*** Opening The input ***
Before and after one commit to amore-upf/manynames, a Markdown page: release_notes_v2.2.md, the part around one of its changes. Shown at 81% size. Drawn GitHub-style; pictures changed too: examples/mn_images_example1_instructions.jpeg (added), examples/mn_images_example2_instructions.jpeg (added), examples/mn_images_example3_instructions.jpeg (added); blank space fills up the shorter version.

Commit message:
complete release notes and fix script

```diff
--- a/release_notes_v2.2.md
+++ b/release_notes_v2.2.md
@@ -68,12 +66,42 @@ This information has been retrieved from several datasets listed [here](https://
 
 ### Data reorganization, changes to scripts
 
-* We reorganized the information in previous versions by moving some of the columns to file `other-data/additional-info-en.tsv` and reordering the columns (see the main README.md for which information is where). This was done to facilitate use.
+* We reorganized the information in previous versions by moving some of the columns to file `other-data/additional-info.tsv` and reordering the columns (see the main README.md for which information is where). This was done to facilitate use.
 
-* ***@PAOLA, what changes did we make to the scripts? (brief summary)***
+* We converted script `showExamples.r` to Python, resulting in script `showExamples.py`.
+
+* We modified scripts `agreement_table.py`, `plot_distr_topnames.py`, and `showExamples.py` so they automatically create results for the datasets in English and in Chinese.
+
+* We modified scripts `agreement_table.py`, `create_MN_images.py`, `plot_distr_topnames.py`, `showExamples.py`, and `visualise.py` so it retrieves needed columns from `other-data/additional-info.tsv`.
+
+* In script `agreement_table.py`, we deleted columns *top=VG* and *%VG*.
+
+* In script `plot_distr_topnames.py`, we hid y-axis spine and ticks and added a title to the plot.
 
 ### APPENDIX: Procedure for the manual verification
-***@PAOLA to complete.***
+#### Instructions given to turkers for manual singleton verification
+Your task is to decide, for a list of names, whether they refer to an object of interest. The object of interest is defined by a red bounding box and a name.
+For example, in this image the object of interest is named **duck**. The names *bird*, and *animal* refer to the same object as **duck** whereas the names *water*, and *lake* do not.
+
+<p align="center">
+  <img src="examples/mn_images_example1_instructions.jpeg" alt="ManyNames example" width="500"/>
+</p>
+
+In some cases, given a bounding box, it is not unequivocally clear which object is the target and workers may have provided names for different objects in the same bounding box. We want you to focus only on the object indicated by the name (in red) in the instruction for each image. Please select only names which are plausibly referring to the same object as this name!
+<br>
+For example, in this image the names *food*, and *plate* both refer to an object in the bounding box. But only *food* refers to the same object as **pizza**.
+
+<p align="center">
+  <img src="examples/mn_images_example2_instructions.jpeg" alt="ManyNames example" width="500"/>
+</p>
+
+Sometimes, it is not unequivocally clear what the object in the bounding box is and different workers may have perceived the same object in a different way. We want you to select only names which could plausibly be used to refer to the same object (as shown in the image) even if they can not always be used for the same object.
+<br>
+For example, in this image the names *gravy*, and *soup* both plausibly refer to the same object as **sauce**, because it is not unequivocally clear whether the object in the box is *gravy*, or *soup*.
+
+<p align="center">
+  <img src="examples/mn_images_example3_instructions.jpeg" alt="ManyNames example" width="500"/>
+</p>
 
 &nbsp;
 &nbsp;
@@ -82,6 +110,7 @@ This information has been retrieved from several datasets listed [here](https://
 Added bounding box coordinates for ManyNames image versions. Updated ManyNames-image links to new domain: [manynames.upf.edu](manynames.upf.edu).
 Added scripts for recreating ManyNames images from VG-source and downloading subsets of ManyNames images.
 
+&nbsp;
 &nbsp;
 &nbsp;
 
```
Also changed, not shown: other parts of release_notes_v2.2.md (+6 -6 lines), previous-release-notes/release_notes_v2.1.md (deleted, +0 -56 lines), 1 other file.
*** Closing The input ***
→ What needs to be done
Produce a verbatim copy of all the material.

→ Output below
Before and after one commit to amore-upf/manynames, a Markdown page: release_notes_v2.2.md, the part around one of its changes. Shown at 81% size. Drawn GitHub-style; pictures changed too: examples/mn_images_example1_instructions.jpeg (added), examples/mn_images_example2_instructions.jpeg (added), examples/mn_images_example3_instructions.jpeg (added); blank space fills up the shorter version.

Commit message:
complete release notes and fix script

```diff
--- a/release_notes_v2.2.md
+++ b/release_notes_v2.2.md
@@ -68,12 +66,42 @@ This information has been retrieved from several datasets listed [here](https://
 
 ### Data reorganization, changes to scripts
 
-* We reorganized the information in previous versions by moving some of the columns to file `other-data/additional-info-en.tsv` and reordering the columns (see the main README.md for which information is where). This was done to facilitate use.
+* We reorganized the information in previous versions by moving some of the columns to file `other-data/additional-info.tsv` and reordering the columns (see the main README.md for which information is where). This was done to facilitate use.
 
-* ***@PAOLA, what changes did we make to the scripts? (brief summary)***
+* We converted script `showExamples.r` to Python, resulting in script `showExamples.py`.
+
+* We modified scripts `agreement_table.py`, `plot_distr_topnames.py`, and `showExamples.py` so they automatically create results for the datasets in English and in Chinese.
+
+* We modified scripts `agreement_table.py`, `create_MN_images.py`, `plot_distr_topnames.py`, `showExamples.py`, and `visualise.py` so it retrieves needed columns from `other-data/additional-info.tsv`.
+
+* In script `agreement_table.py`, we deleted columns *top=VG* and *%VG*.
+
+* In script `plot_distr_topnames.py`, we hid y-axis spine and ticks and added a title to the plot.
 
 ### APPENDIX: Procedure for the manual verification
-***@PAOLA to complete.***
+#### Instructions given to turkers for manual singleton verification
+Your task is to decide, for a list of names, whether they refer to an object of interest. The object of interest is defined by a red bounding box and a name.
+For example, in this image the object of interest is named **duck**. The names *bird*, and *animal* refer to the same object as **duck** whereas the names *water*, and *lake* do not.
+
+<p align="center">
+  <img src="examples/mn_images_example1_instructions.jpeg" alt="ManyNames example" width="500"/>
+</p>
+
+In some cases, given a bounding box, it is not unequivocally clear which object is the target and workers may have provided names for different objects in the same bounding box. We want you to focus only on the object indicated by the name (in red) in the instruction for each image. Please select only names which are plausibly referring to the same object as this name!
+<br>
+For example, in this image the names *food*, and *plate* both refer to an object in the bounding box. But only *food* refers to the same object as **pizza**.
+
+<p align="center">
+  <img src="examples/mn_images_example2_instructions.jpeg" alt="ManyNames example" width="500"/>
+</p>
+
+Sometimes, it is not unequivocally clear what the object in the bounding box is and different workers may have perceived the same object in a different way. We want you to select only names which could plausibly be used to refer to the same object (as shown in the image) even if they can not always be used for the same object.
+<br>
+For example, in this image the names *gravy*, and *soup* both plausibly refer to the same object as **sauce**, because it is not unequivocally clear whether the object in the box is *gravy*, or *soup*.
+
+<p align="center">
+  <img src="examples/mn_images_example3_instructions.jpeg" alt="ManyNames example" width="500"/>
+</p>
 
 &nbsp;
 &nbsp;
@@ -82,6 +110,7 @@ This information has been retrieved from several datasets listed [here](https://
 Added bounding box coordinates for ManyNames image versions. Updated ManyNames-image links to new domain: [manynames.upf.edu](manynames.upf.edu).
 Added scripts for recreating ManyNames images from VG-source and downloading subsets of ManyNames images.
 
+&nbsp;
 &nbsp;
 &nbsp;
 
```
Also changed, not shown: other parts of release_notes_v2.2.md (+6 -6 lines), previous-release-notes/release_notes_v2.1.md (deleted, +0 -56 lines), 1 other file.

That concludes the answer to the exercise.